==== RECORDS PROVIDED
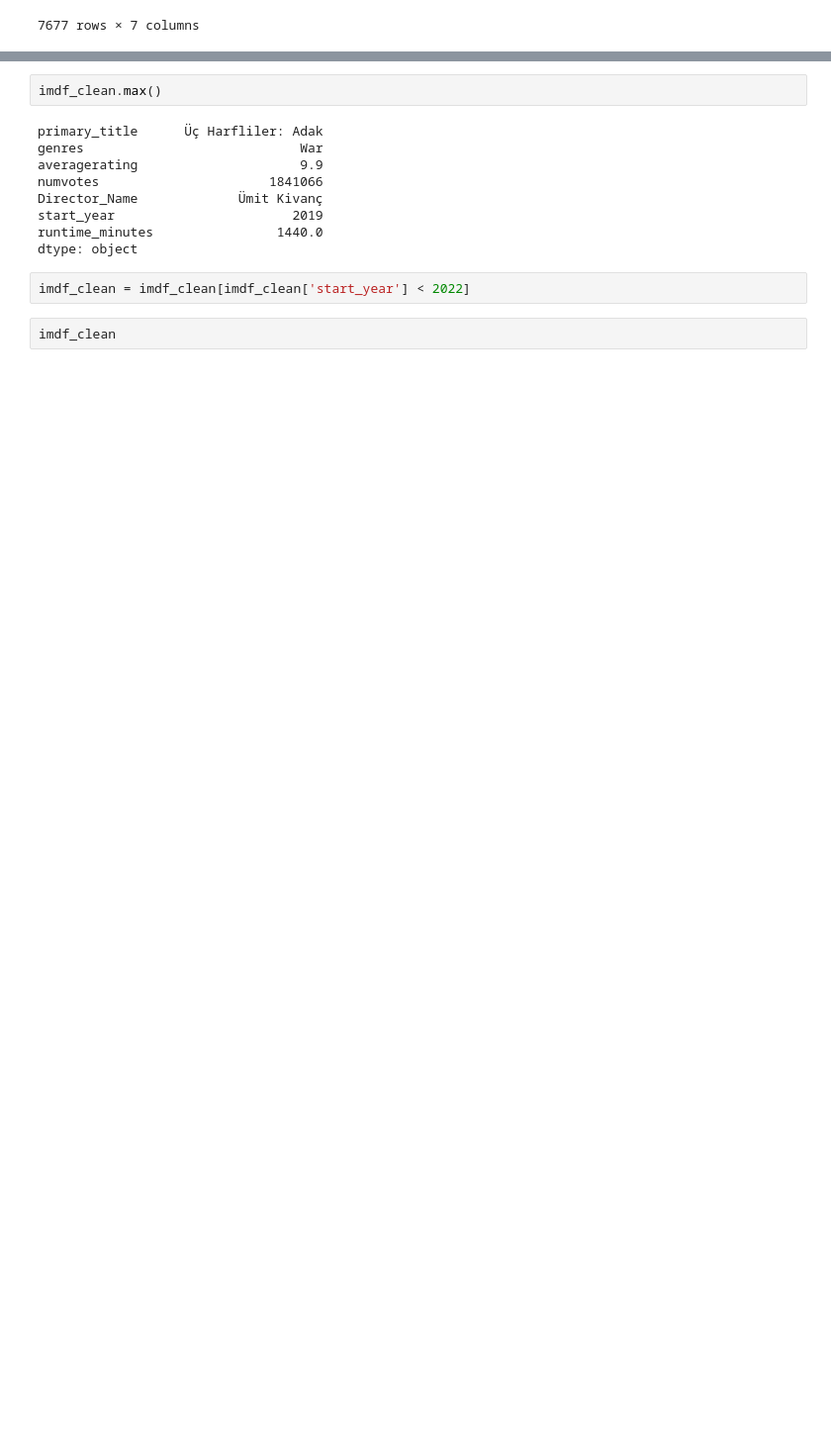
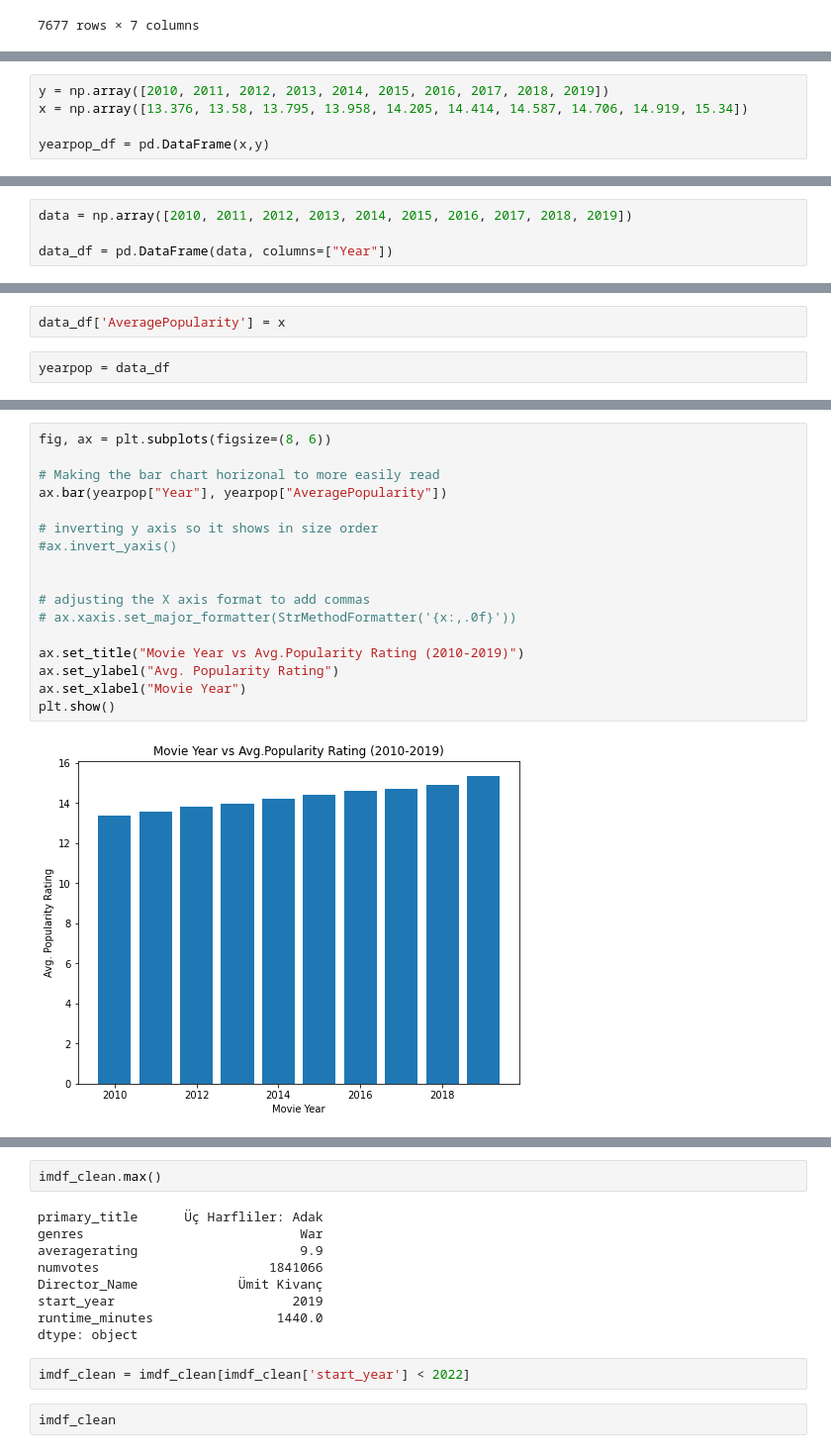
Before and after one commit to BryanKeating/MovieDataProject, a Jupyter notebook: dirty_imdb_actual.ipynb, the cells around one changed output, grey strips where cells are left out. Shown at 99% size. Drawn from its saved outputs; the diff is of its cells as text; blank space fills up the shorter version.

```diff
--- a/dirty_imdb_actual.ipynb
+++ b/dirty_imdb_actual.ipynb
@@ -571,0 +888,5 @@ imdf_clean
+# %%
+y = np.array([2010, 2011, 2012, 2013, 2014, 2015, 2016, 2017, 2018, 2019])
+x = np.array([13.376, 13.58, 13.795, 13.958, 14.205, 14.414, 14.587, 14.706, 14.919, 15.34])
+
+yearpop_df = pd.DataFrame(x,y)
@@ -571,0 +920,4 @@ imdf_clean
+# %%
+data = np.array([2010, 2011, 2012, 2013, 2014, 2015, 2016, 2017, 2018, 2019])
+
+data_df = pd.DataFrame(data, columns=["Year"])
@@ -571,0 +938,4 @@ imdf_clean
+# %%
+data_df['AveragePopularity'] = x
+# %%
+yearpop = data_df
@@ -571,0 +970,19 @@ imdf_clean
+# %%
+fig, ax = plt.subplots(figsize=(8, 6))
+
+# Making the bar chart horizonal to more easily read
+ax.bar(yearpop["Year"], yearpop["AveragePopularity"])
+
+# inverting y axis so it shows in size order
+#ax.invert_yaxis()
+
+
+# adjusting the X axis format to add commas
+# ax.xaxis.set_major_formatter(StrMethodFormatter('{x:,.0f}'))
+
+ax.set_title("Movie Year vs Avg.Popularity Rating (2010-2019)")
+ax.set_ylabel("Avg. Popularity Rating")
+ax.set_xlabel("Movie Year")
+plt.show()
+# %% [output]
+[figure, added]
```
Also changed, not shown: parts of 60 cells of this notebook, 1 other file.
========
Your answer must be an exact copy of the records, with every picture left out.

• _FINAL ANSWER_
Before and after one commit to BryanKeating/MovieDataProject, a Jupyter notebook: dirty_imdb_actual.ipynb, the cells around one changed output, grey strips where cells are left out. Shown at 99% size. Drawn from its saved outputs; the diff is of its cells as text; blank space fills up the shorter version.

```diff
--- a/dirty_imdb_actual.ipynb
+++ b/dirty_imdb_actual.ipynb
@@ -571,0 +888,5 @@ imdf_clean
+# %%
+y = np.array([2010, 2011, 2012, 2013, 2014, 2015, 2016, 2017, 2018, 2019])
+x = np.array([13.376, 13.58, 13.795, 13.958, 14.205, 14.414, 14.587, 14.706, 14.919, 15.34])
+
+yearpop_df = pd.DataFrame(x,y)
@@ -571,0 +920,4 @@ imdf_clean
+# %%
+data = np.array([2010, 2011, 2012, 2013, 2014, 2015, 2016, 2017, 2018, 2019])
+
+data_df = pd.DataFrame(data, columns=["Year"])
@@ -571,0 +938,4 @@ imdf_clean
+# %%
+data_df['AveragePopularity'] = x
+# %%
+yearpop = data_df
@@ -571,0 +970,19 @@ imdf_clean
+# %%
+fig, ax = plt.subplots(figsize=(8, 6))
+
+# Making the bar chart horizonal to more easily read
+ax.bar(yearpop["Year"], yearpop["AveragePopularity"])
+
+# inverting y axis so it shows in size order
+#ax.invert_yaxis()
+
+
+# adjusting the X axis format to add commas
+# ax.xaxis.set_major_formatter(StrMethodFormatter('{x:,.0f}'))
+
+ax.set_title("Movie Year vs Avg.Popularity Rating (2010-2019)")
+ax.set_ylabel("Avg. Popularity Rating")
+ax.set_xlabel("Movie Year")
+plt.show()
+# %% [output]
+[figure, added]
```
Also changed, not shown: parts of 60 cells of this notebook, 1 other file.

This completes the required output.